There are three great little nuggets in today’s reading.
First, there is apparently a dispute between to women and Paul encourages everyone to help them work it out. In passing, he mentions someone important:
2 I entreat Euodia and I entreat Syntyche to agree in the Lord. 3 Yes, I ask you also, true companion, help these women, who have labored side by side with me in the gospel together with Clement and the rest of my fellow workers, whose names are in the book of life.
Who is the Clement? Well we know that he is counted among “the rest of [Paul’s] fellow workers”. So he is a religious person, working to spreads the Gospel. He also will take on another starring role, Clement is POPE Clement, the fourth Pope. He will go onto write the Letter of Clement. The letter of Clement is interesting for many reasons. It probably is the one book that came the closest to making it into the Bible but didn’t make the cut because even though Clement knew and learned from the Apostles, he was not an Apostle. Also, the Letter of Clement was written to address a dispute in Corinth. This is significant because Clement has authority to address this dispute despite the fact that John the Apostle was still alive at the time. Thus it is a historical indication that the authority of the Papacy had been established from the outset and was being passed on and appealed to by the Churches.

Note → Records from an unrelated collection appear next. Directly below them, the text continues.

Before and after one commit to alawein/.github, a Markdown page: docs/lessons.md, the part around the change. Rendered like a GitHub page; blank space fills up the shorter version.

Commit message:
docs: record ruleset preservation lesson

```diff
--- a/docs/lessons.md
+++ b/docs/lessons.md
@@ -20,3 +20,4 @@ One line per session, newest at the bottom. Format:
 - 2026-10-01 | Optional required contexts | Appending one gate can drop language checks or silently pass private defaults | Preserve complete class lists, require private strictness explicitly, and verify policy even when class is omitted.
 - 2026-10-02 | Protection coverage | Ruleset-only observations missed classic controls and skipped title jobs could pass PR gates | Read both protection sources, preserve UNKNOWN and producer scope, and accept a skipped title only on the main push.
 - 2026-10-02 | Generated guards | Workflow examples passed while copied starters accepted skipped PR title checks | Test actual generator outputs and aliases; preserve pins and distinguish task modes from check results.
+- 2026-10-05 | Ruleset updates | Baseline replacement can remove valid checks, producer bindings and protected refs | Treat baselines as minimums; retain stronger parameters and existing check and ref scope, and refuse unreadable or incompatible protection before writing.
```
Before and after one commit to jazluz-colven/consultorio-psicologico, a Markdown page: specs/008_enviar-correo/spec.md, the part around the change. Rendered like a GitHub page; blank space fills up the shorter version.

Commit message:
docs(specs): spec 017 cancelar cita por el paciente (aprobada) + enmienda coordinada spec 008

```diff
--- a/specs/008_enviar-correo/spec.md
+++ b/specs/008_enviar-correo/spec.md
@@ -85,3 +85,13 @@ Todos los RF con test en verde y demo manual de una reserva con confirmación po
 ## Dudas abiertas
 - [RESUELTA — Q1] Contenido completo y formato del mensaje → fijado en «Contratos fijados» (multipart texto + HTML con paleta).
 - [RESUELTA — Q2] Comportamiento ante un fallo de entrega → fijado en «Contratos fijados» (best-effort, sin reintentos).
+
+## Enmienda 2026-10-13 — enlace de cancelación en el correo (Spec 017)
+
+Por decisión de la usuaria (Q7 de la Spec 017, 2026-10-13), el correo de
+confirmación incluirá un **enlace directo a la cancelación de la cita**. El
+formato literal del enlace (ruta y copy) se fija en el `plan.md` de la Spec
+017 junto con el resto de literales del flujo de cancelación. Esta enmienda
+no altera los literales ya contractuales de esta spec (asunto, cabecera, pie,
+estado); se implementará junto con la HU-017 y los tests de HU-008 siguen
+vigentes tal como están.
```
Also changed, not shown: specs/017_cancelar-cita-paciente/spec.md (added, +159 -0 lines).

Second, Paul again evokes TRADITION as a legitimate conveyer of Christian truth:
Finally, brothers, whatever is true, whatever is honorable, whatever is just, whatever is pure, whatever is lovely, whatever is commendable, if there is any excellence, if there is anything worthy of praise, think about these things. 9 What you have LEARNED and RECEIVED and HEARD and SEEN IN ME —practice these things, and the God of peace will be with you.

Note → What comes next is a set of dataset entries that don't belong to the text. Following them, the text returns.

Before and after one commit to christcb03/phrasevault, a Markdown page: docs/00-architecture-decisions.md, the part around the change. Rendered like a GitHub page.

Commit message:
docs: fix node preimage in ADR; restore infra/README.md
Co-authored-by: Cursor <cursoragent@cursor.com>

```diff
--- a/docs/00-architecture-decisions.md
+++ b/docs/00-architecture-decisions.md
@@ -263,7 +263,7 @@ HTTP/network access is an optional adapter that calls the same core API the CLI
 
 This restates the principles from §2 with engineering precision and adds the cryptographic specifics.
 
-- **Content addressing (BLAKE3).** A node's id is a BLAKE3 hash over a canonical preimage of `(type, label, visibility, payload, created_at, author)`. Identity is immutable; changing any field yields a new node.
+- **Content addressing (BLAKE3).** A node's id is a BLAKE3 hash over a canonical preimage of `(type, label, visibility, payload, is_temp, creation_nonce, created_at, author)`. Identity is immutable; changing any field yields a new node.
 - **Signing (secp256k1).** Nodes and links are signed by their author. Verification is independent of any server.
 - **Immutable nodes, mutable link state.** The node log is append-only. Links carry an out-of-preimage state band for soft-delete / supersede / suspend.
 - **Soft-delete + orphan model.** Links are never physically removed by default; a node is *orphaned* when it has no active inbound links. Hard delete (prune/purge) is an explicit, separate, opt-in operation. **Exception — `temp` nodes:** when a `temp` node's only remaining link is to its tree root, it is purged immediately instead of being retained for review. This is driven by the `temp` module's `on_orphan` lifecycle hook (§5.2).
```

There is no doubt that the early Church looked to the Old Testament as scripture. There is no doubt, as Paul himself said, that the letters of Paul were circulated and read in the early Churches. There is no doubt (and we have historical evidence to confirm) that the Gospels once penned were circulated and read in the early Church. However, there should also be no doubt that many things were taught by doing. How to baptize, how to worship, how to perform the Eucharist and others were done by repeating what they had heard and seen from the Apostles. Paul endorses and advocates this.
Finally, again we see that good works have merit. The Philippians have been instrumental in financially supporting Paul. He says this incurs to their credit:
14 Yet it was kind of you to share my trouble. 15 And you Philippians yourselves know that in the beginning of the gospel, when I left Macedonia, no church entered into partnership with me in giving and receiving, except you only. 16 Even in Thessalonica you sent me help for my needs once and again. 17 Not that I seek the gift, BUT I SEEK THE FRUIT THAT INCREASES TO YOUR CREDIT.
So the generous unsolicited support they have given Paul has given them credit. This is again consistent with what we have been reading from Paul over the last few days.